The capacity for human nature to love is stretched to its limits in this movie as Theodore attempts to define his relationship with his A.I. There is a touching scene as he attempts to explain to his 5 year old goddaughter that his girlfriend is inside a computer. The girl’s innocence is enough to make her seem more or less okay with the notion, though she does seem curious as to how that idea can be. This reaction is of course contrasted to Theordore’s former wife and lover, Catherine, who seems embittered by it and is quick to criticise.
As Theodore’s relationship with Samantha grows, so too does Samantha’s ability to understand human nature. She begins to feel emotions, or at least, the simulation of it. Arguments and angst ensue and if not for the fact that Samantha could do amazing things like process data in two hundredths of a minute— or was it a second?– you might find it easy to believe that the two were just a normal couple. There is even this almost hilarious occassion when they attempt to speak at the same time and I had to hold down my inner fan-girl.
Perhaps the only criticism I had for this movie was the slight downplay on the relationship between Theodore and his best friend, Amy, played by Amy Adams. Amy goes through relationship problems of her own and has relations of sort with a similar A.I. that her husband left behind. We’re never really given an insight as to how close she became with her A.I. but I do gain enough of an idea of what she went through with her husband to respect her character and the choices she made.
“Her” is a splendid mixture of beautiful characterisation and cinematography. The enchanting lights of Los Angeles were a nice contrast to the mountain and beach that were displayed in Theodore’s getaways with Samantha. Indeed, he looked like a madman, spinning around at a carnival with his phone in his shirt pocket to allow Samantha to see the beautiful view around him.
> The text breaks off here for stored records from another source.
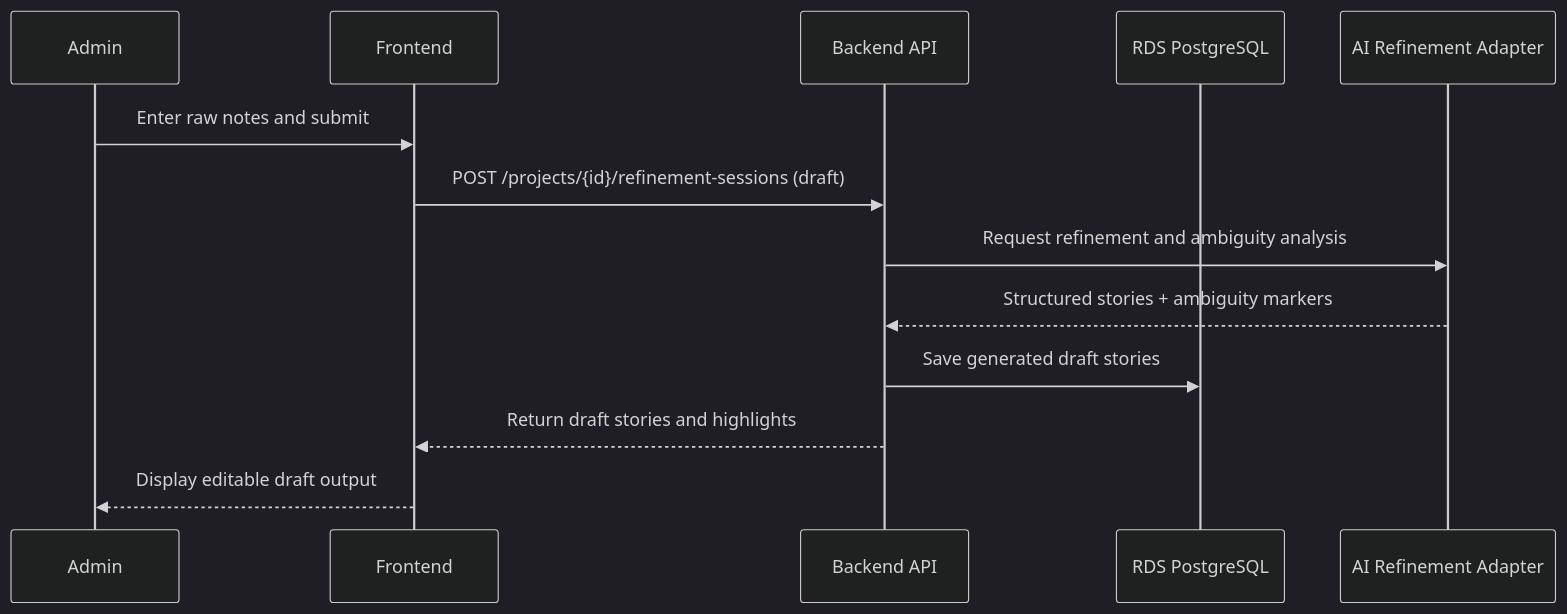
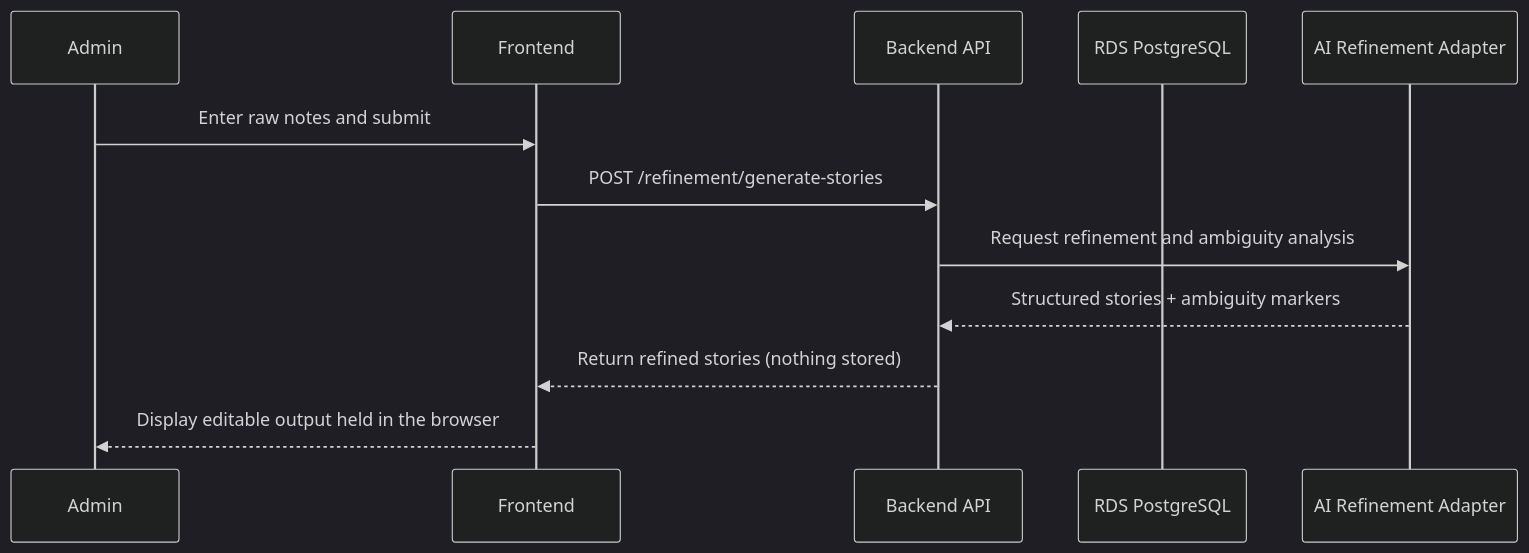
One commit to alonsovndev/open-projects-hub-docs changed the second of 13 diagrams in docs/03-architecture/diagrams/sequence-diagrams.md. Above: the diagram before and after it, drawn with Mermaid (dark theme). The commit also changed other lines of this file and 8 other files, not shown here.

````diff
--- a/docs/03-architecture/diagrams/sequence-diagrams.md
+++ b/docs/03-architecture/diagrams/sequence-diagrams.md
@@ -64,16 +64,15 @@
 ```mermaid
 sequenceDiagram
     participant Admin
     participant FE as Frontend
     participant BE as Backend API
     participant DB as RDS PostgreSQL
     participant AI as AI Refinement Adapter
 
     Admin->>FE: Enter raw notes and submit
-    FE->>BE: POST /projects/{id}/refinement-sessions (draft)
+    FE->>BE: POST /refinement/generate-stories
     BE->>AI: Request refinement and ambiguity analysis
     AI-->>BE: Structured stories + ambiguity markers
-    BE->>DB: Save generated draft stories
-    BE-->>FE: Return draft stories and highlights
-    FE-->>Admin: Display editable draft output
+    BE-->>FE: Return refined stories (nothing stored)
+    FE-->>Admin: Display editable output held in the browser
 ```
````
For me, the quote that sticks with me is from Amy who states “Falling in love is a sociably acceptable form of insanity.” I do believe that the director, Spike Jonze, made me believe this, but more importantly, he made be believe in love in all its various forms.